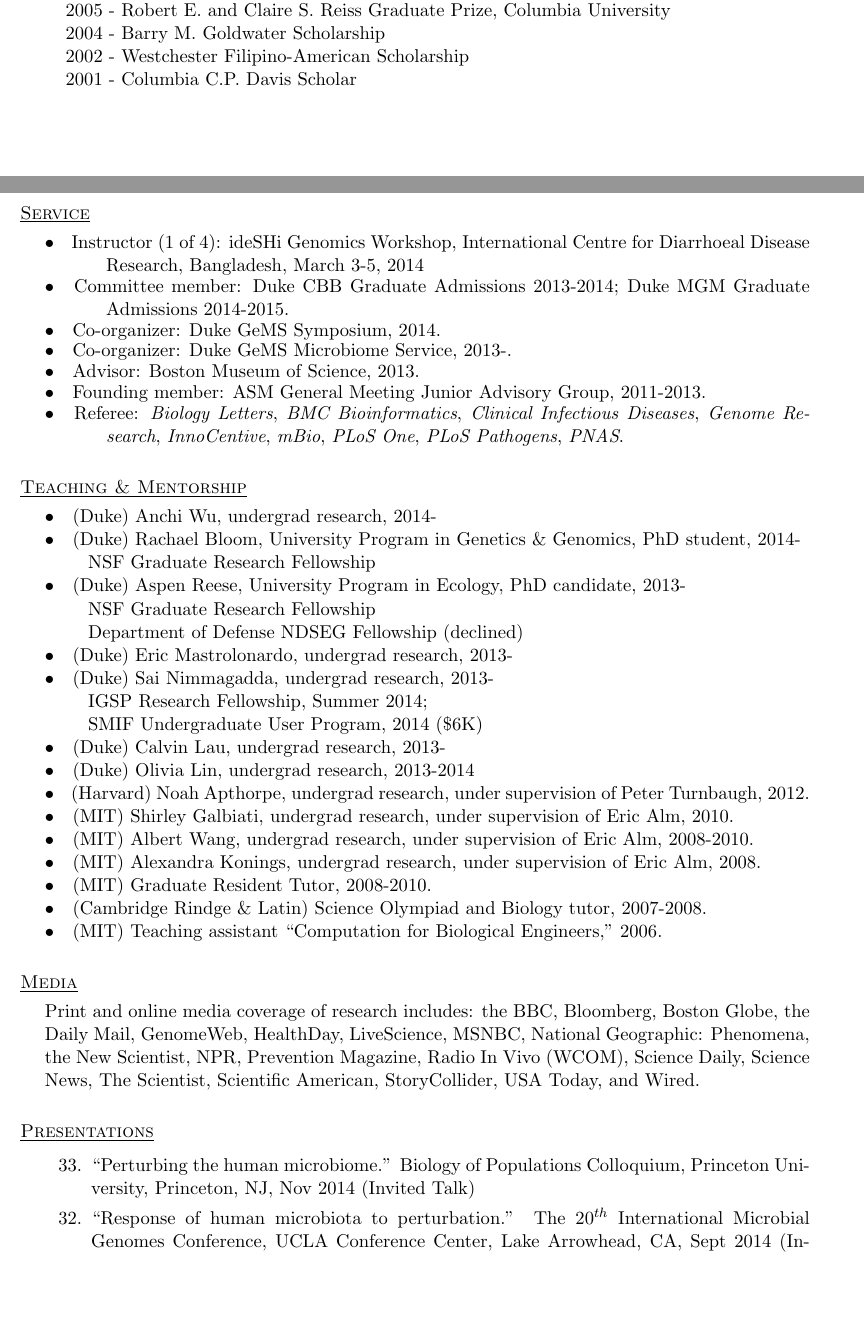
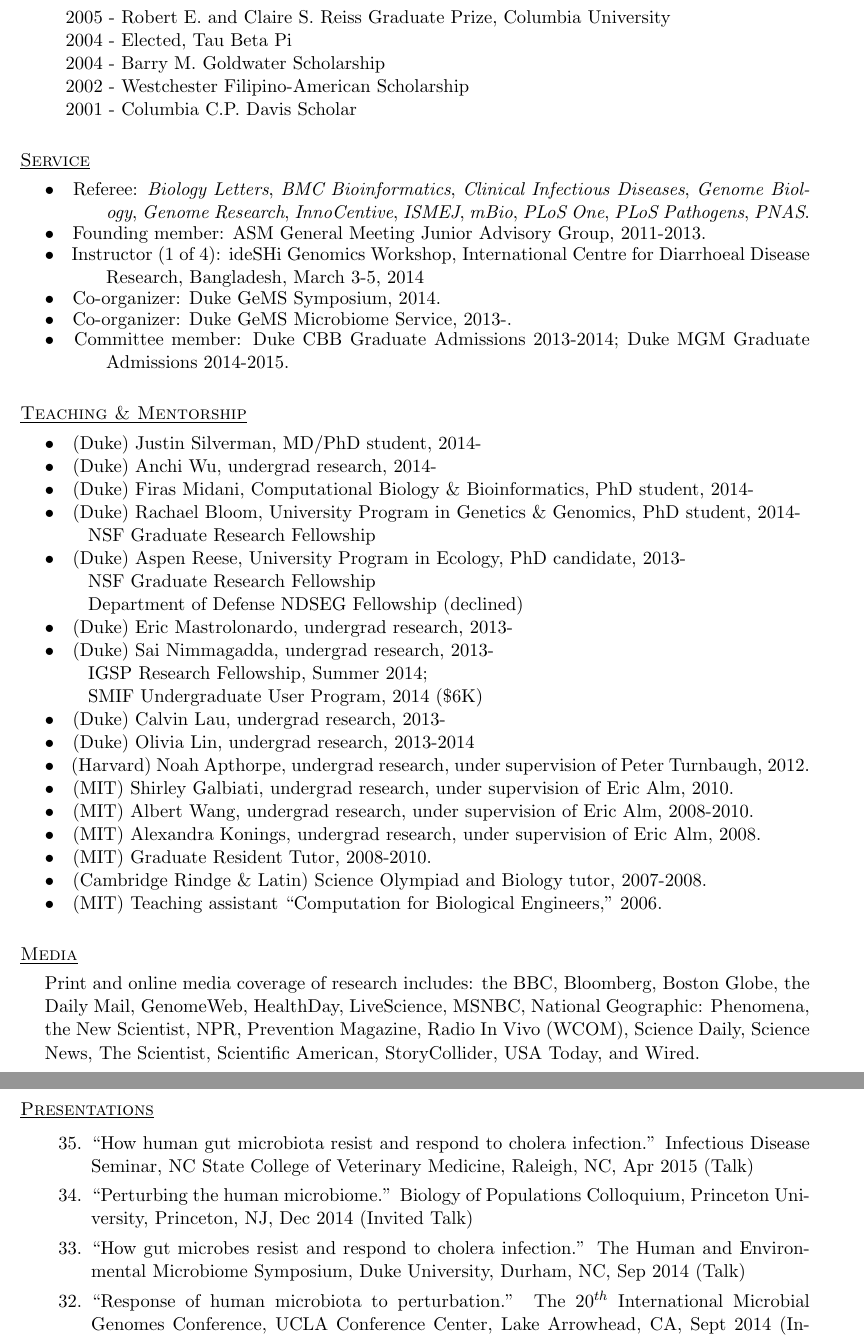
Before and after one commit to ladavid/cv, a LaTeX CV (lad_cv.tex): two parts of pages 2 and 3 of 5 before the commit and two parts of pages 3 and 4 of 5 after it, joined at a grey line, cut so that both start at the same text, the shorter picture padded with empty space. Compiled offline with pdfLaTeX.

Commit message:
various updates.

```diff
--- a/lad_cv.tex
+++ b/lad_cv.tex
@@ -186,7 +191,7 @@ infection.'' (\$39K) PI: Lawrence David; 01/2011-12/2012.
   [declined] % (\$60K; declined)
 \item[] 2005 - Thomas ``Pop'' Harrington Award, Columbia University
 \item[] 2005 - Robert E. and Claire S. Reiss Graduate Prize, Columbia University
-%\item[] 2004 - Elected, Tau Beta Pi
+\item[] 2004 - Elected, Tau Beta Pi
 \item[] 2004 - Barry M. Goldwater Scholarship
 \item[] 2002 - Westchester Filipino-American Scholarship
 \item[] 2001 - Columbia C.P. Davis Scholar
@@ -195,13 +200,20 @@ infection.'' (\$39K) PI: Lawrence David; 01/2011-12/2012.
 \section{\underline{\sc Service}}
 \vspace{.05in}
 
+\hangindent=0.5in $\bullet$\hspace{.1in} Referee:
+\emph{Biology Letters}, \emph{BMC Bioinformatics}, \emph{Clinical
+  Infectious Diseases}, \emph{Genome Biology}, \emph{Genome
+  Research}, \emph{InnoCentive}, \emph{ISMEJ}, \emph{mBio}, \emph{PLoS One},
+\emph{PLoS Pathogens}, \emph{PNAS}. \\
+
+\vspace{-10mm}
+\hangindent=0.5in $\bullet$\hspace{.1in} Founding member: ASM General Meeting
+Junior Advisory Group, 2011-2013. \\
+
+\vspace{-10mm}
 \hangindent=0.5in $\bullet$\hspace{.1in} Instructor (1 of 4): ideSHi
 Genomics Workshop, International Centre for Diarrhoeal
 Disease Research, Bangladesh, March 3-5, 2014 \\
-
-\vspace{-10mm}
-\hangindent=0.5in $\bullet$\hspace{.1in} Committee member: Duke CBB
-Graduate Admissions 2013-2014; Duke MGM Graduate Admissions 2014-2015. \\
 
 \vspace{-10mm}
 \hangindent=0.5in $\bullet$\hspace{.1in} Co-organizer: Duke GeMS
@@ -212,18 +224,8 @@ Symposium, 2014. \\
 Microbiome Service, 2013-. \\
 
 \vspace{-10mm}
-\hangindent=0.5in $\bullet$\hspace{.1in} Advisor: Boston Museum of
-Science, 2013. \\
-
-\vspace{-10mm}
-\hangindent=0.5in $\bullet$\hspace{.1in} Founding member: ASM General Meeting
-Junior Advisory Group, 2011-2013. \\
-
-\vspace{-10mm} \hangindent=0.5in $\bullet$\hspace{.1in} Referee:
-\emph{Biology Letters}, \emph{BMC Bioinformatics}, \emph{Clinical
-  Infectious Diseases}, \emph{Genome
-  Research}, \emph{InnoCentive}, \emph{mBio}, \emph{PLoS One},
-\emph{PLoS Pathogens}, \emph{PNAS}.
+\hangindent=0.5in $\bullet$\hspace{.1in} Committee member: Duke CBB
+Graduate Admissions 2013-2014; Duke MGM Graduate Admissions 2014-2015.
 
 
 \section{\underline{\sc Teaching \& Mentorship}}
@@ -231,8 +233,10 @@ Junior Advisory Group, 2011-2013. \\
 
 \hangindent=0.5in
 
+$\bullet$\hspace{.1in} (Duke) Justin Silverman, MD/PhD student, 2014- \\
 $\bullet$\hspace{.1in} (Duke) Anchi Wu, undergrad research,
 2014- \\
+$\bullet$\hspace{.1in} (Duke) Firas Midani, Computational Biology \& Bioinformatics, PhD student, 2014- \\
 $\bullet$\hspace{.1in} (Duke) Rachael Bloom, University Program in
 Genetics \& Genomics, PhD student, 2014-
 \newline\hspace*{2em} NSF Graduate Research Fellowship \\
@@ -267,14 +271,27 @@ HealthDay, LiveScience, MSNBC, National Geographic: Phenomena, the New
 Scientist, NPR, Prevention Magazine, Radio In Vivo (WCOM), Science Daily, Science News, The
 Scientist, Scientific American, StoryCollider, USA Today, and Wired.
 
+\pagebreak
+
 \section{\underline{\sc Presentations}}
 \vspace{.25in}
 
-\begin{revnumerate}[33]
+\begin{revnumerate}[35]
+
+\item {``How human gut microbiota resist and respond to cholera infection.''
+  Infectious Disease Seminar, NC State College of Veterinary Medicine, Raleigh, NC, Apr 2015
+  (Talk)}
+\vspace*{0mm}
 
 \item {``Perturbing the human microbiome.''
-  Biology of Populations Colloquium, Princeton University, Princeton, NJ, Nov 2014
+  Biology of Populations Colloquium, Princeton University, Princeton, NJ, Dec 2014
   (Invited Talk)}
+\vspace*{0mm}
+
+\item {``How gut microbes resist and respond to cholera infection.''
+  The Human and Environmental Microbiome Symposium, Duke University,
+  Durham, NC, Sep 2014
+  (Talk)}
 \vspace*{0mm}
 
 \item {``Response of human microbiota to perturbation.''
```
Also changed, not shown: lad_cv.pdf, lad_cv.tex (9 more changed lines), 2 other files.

_Assignment_
Please return a copy of each line in the entries that has the string "Pathogens".

_Written answer_
+\emph{PLoS Pathogens}, \emph{PNAS}. \\
-\emph{PLoS Pathogens}, \emph{PNAS}.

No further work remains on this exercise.